After narrowly avoiding a disastrous start I began the tour de Decker. I have raced and trained this route a few times so there aren't many surprises. There are a few fast descents and some rough climbs. I am not a feathery lightweight competitor so I have to really take advantage of gravity on the downhills. I hammer away to get as much speed and momentum going down. Also I am not afraid to go fast so I stay off the brakes. It is when I hit the uphills that I have trouble competing against the lighter athletes. Out of the three sports cycling has received the least amount of attention from me this season so I was a little worried about how I would do out there. I struggled a bit but cycling was still the strongest. I finished the 11 mile course with a time of 34:27 and averaged about 19.5 mph. I was happy with that time but I think I need some more training time in the saddle.

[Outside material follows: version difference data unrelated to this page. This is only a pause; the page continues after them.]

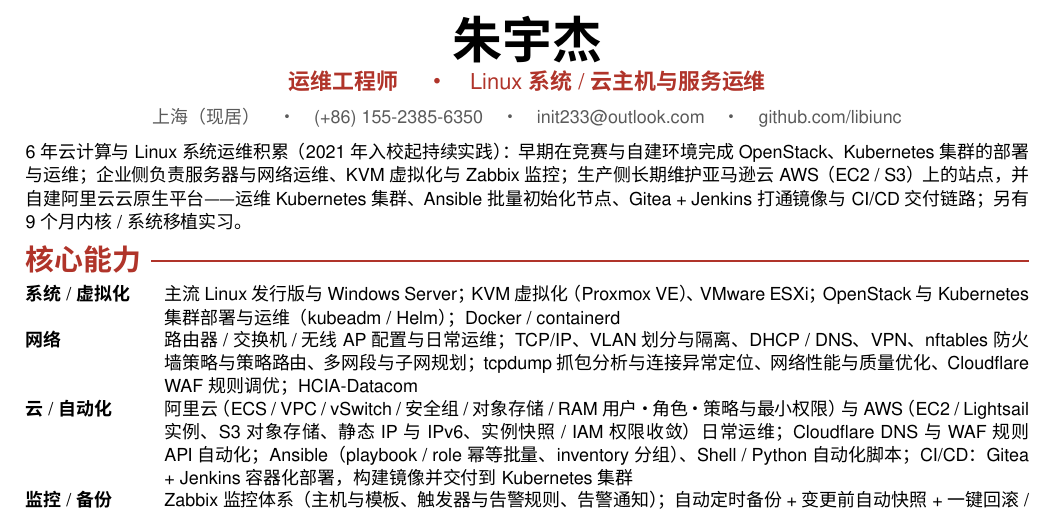
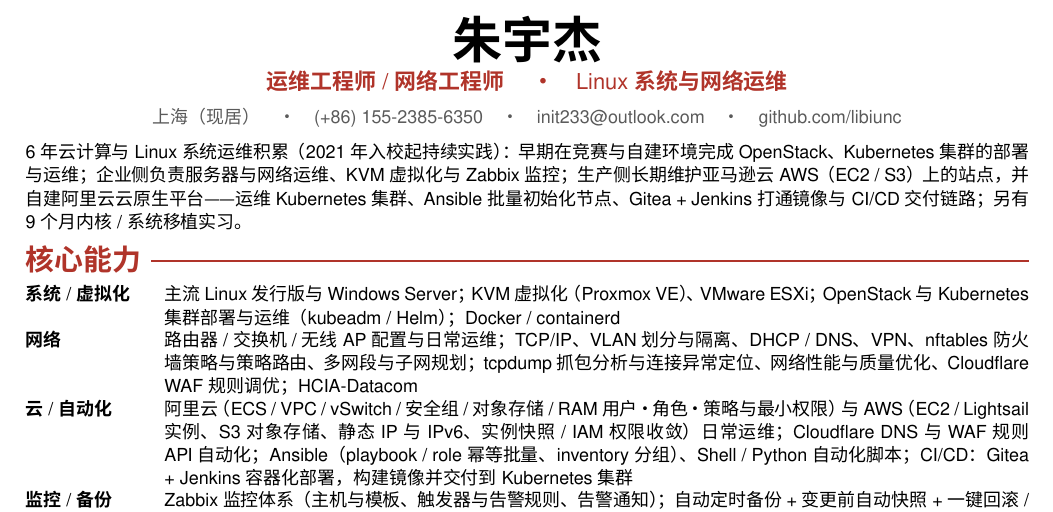
Before and after one commit to fumizukiru1/resume, a LaTeX CV (resume.tex): part of page 1 of 2, cut so that both start at the same text. Compiled offline with XeLaTeX.

Commit message:
ops-engineer-v2 v3.10: 抬头定位改为「运维工程师 / 网络工程师 · Linux 系统与网络运维」

```diff
--- a/resume.tex
+++ b/resume.tex
@@ -83,7 +83,7 @@
 % ================= 抬头 =================
 \begin{center}
   {\bfseries\fontsize{25}{28}\selectfont 朱宇杰}\\[3pt]
-  {\color{accent}\bfseries\fontsize{11}{13}\selectfont 运维工程师 \quad·\quad Linux 系统 / 云主机与服务运维}\\[4pt]
+  {\color{accent}\bfseries\fontsize{11}{13}\selectfont 运维工程师 / 网络工程师 \quad·\quad Linux 系统与网络运维}\\[4pt]
   {\color{muted}\small 上海（现居）\quad·\quad (+86) 155-2385-6350\quad·\quad init233@outlook.com\quad·\quad github.com/libiunc}
 \end{center}
 \vspace{-1pt}
```
Also changed, not shown: resume.pdf, resume.tex (2 more changed lines).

The second transition came and went with an ordinary T2 time of 1:09 (one guy in my group did it in 38 seconds). I parked my bike, slipped on the running shoes and headed out of transition. On my way out I looked back at the bike racks and saw that it was nearly empty. It was at this point in the race I thought that maybe I wasn't doing too bad after all. It is hard to determine how the race is going compared to the other athletes while racing so I use the state of the bike rack as a general measure.
On my way out of transition I spotted a runner in my age group a little ahead of me. He was keeping a pace just slightly slower than I could go so I focused on him and decided that I would slowly reel him in and pass him towards the end of the two mile run course. The race day temperature was pretty nice for the run but a little chilly for the bike. My feet were numb from cycling and the first mile felt strange to be running and not be able to feel your feet.
I had my perfect plan of reeling in that runner but it totally failed when he stopped to get a rock out of his shoe, dang! I was on my own. I am not very good at running off the bike because I have trouble determining what pace I can hold. If I was just running it would be no problem but after cycling your heart rate is out of whack, you've got lactic acid buildup where it's not supposed to be and you just can't "lock it in". I figured it was a race so I just red lined my effort as hard as I could. After all it was only two miles right?
My overall time was 59:14. It was good enough to get 10th place in my age group. It was the highest I had ever placed in any race since play day at Shands Elementary school in Mesquite, TX. I kept hearing from friends how competitive the Male 35-39 age group was so I compared my time to the Veteran Male 30-34 group (the one is was in last year). I would have got 5th place in that group. If I competed in the rookie group in the M 30-34 (my exact group last year) I would have got 2nd place! I know these kind of comparisons aren't very accurate but it still makes you feel good about your race.
Going forward from here I need to get way faster in the transition area, I need more time on the bike and I need to work on my run pace after the bike. I had a great race on a good day so I feel very satisfied. Congratulations to my friend Marchele who raced her first triathlon and got the tri bug. My friend Ed Stephens got 7th overall and his brother Joe won his age group. Back to training and preparing for the next race.
|Lori, Me and Marchele at The Rookie|